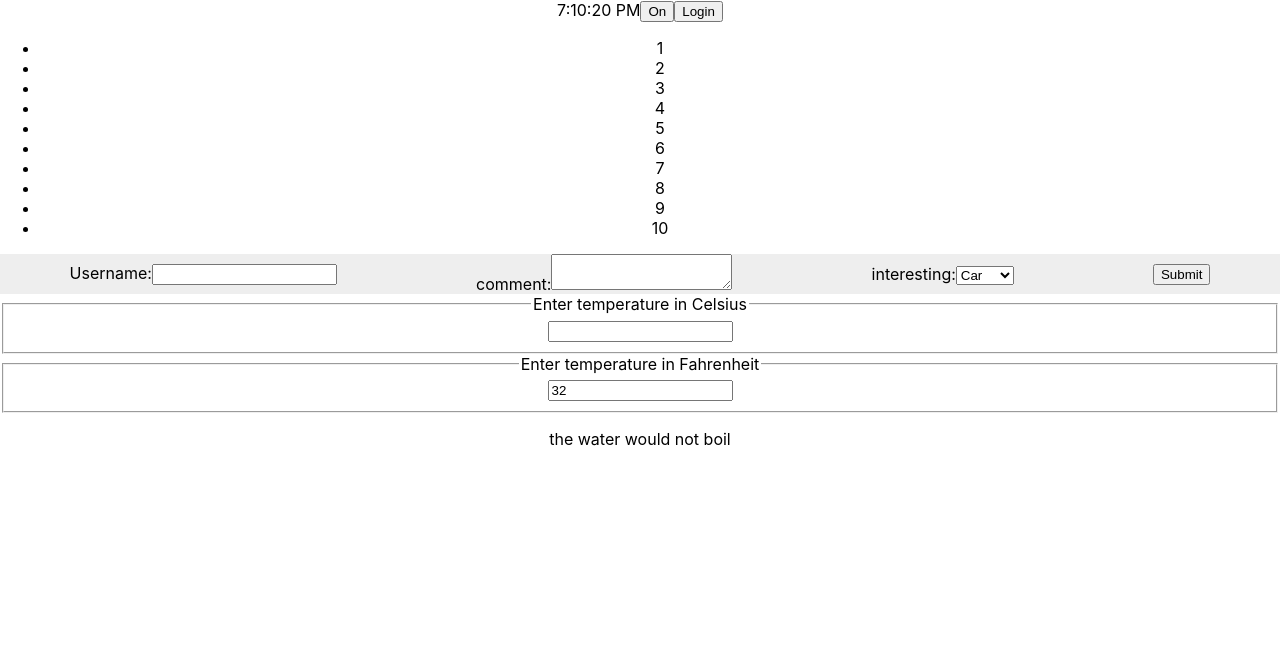
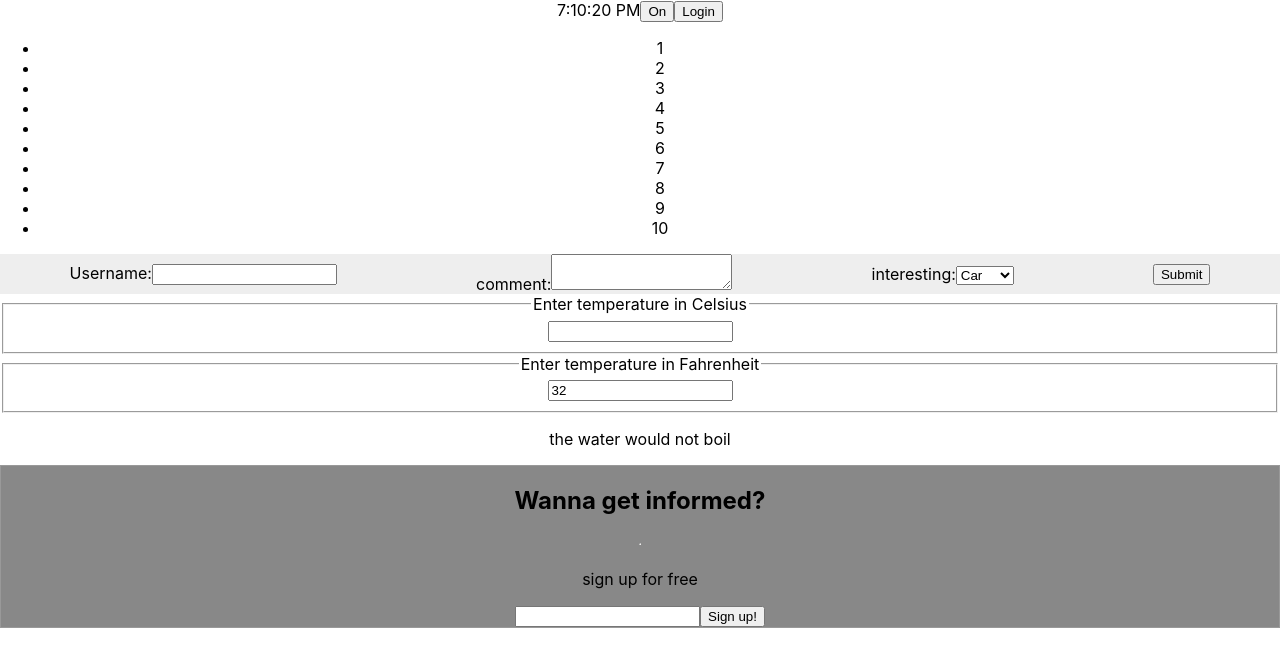
Before and after one commit to rezasohrabi/relax, a React (Create React App) app: page / in a window 1280 px wide. Shown: the top 666 px of the page. Built offline with nearby package versions, Linux system fonts and the light colour scheme.

Commit message:
composition vs inheritance: add sigin up component

```diff
--- a/src/App.js
+++ b/src/App.js
@@ -6,6 +6,7 @@ import Login from './Login'
 import Lists from './Lists'
 import Form from './Form'
 import Calculator from './Calculator';
+import SignupDialog from './SignupDialog';
 
 function App() {
   return (
@@ -16,6 +17,7 @@ function App() {
       <Lists numbers={[1, 2, 3, 4, 5, 6, 7, 8, 9, 10]} />
       <Form />
       <Calculator />
+      <SignupDialog />
     </div>
   );
 }
--- /dev/null
+++ b/src/SignupDialog.js
@@ -0,0 +1,64 @@
+import React from 'react'
+
+export default class SignupDialog extends React.Component {
+    constructor(props) {
+        super(props);
+        this.state = {
+            login : ''
+        }
+        this.handleChange = this.handleChange.bind(this);
+        this.handleSubmit = this.handleSubmit.bind(this);
+    }
+
+    render() {
+        return (
+            <Dialog
+            title='Wanna get informed?'
+            message='sign  up for free'>
+                <input
+                value={this.state.login}
+                onChange={this.handleChange} />
+                <button onClick={this.handleSubmit} >Sign up!</button>
+            </Dialog>
+        )
+    }
+
+    handleChange(e) {
+        this.setState({login : e.target.value});
+    }
+
+    handleSubmit(e) {
+        alert(`welcome to your dashboard, dear ${this.state.login}`);
+        e.preventDefault();
+    }
+
+}
+
+class Dialog extends React.Component {
+    render() {
+        return (
+            <FancyBorder >
+                <h2>{this.props.title}</h2>
+                <hr />
+                <p>{this.props.message}</p>
+                <div>{this.props.children}</div>
+            </FancyBorder>
+        )
+    }
+}
+
+class FancyBorder extends React.Component {
+    render() {
+        const style = {
+            border: '1px solid #999',
+            display: 'flex',
+            flexDirection: 'column',
+            backgroundColor: '#888'
+        }
+        return (
+            <div style={style}>
+                {this.props.children}
+            </div>
+        )
+    }
+}
```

▶ _Task_
Lines above that contain the string "extends" make up the answer.

▶ _Result_
+export default class SignupDialog extends React.Component {
+class Dialog extends React.Component {
+class FancyBorder extends React.Component {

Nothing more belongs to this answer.